Principal Investigator: Brooke Molina, PhD
Funding Source: National Institute of Child Health & Human Development
In 2009, the Family Smoking Prevention and Tobacco Control Act was passed and provided the U.S. Food and Drug Administration (FDA) with authority to reduce nicotine levels in cigarettes to non-zero levels if deemed appropriate for improving the health of the population. While lowering the levels of nicotine in cigarettes may decrease their addictive potential and have a significant positive impact on public health, such policy may have unintended consequences for certain populations.
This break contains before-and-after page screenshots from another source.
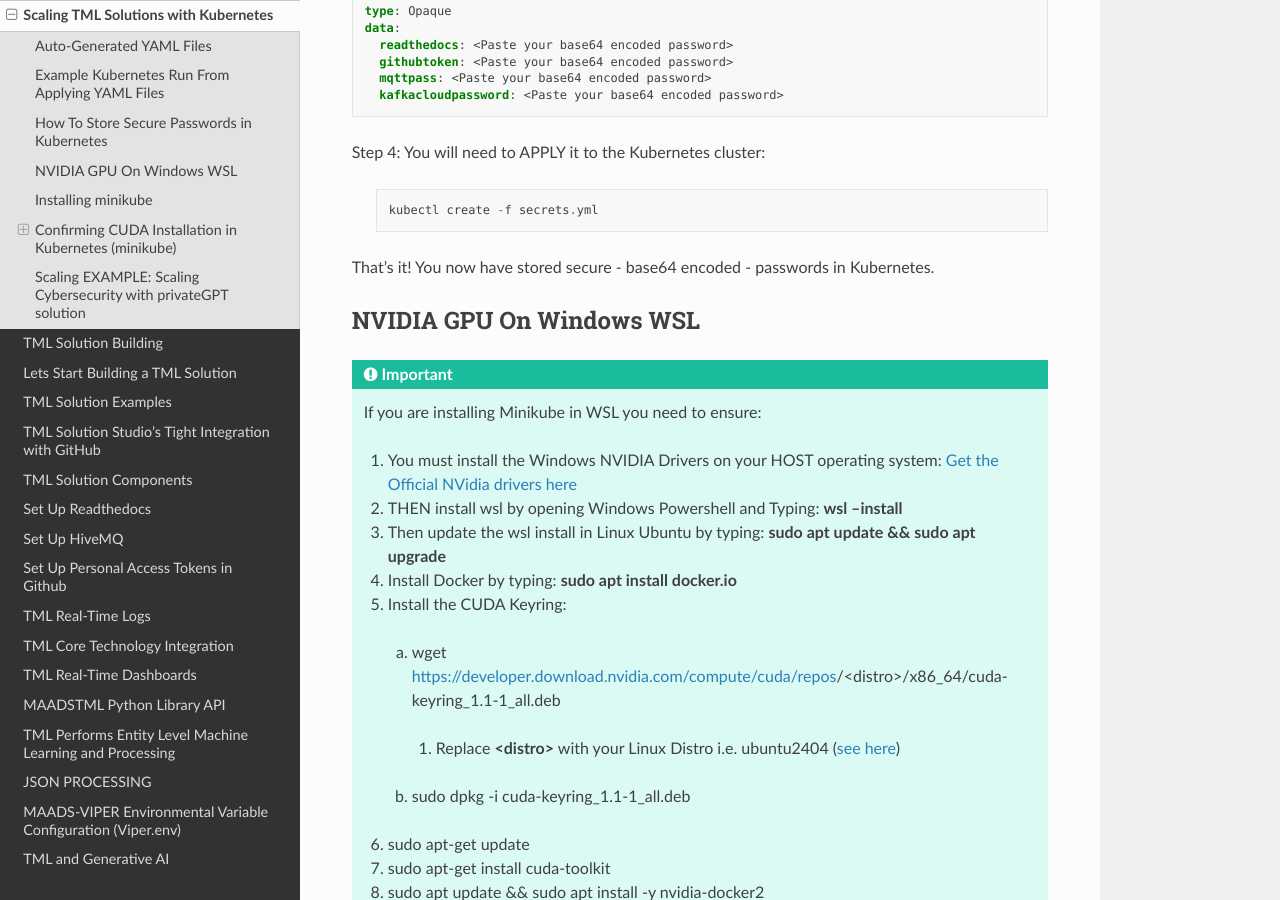
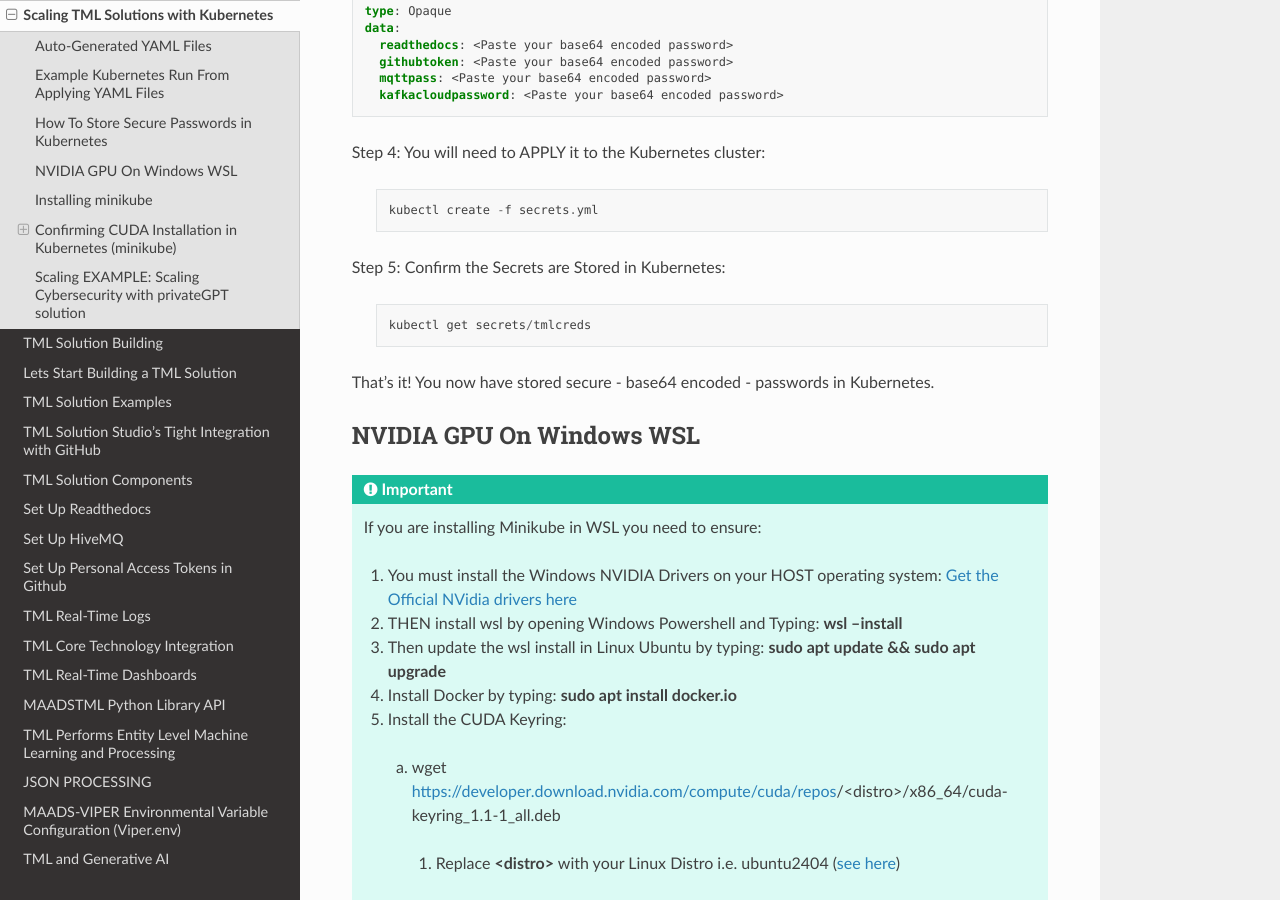
Before and after one commit to smaurice101/readthedocs, a Sphinx documentation site: the page built from docs/source/kube.rst, in a window 1280 px wide and 900 px high, scrolled down 3306 px. Built offline with Sphinx 7.4.7 and the Read the Docs theme 3.1.0, drawn with Linux system fonts in a browser that asks for light colours.

Commit message:
Update kube.rst

```diff
--- a/docs/source/kube.rst
+++ b/docs/source/kube.rst
@@ -134,6 +134,12 @@
   .. code-block::
 
      kubectl create -f secrets.yml
+
+Step 5: Confirm the Secrets are Stored in Kubernetes:
+
+  .. code-block::
+
+     kubectl get secrets/tmlcreds
 
 That's it!  You now have stored secure - base64 encoded - passwords in Kubernetes.
 
```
This study examined the effects of very low nicotine content (VLNC) cigarettes on smoking behavior and mental health, functioning, acceptability and adverse outcomes in young adult smokers with ADHD. Participants were randomly assigned to smoke either cigarettes with a normal amount of nicotine or a very low amount of nicotine for 6 weeks, and completed 10 in-person study visits.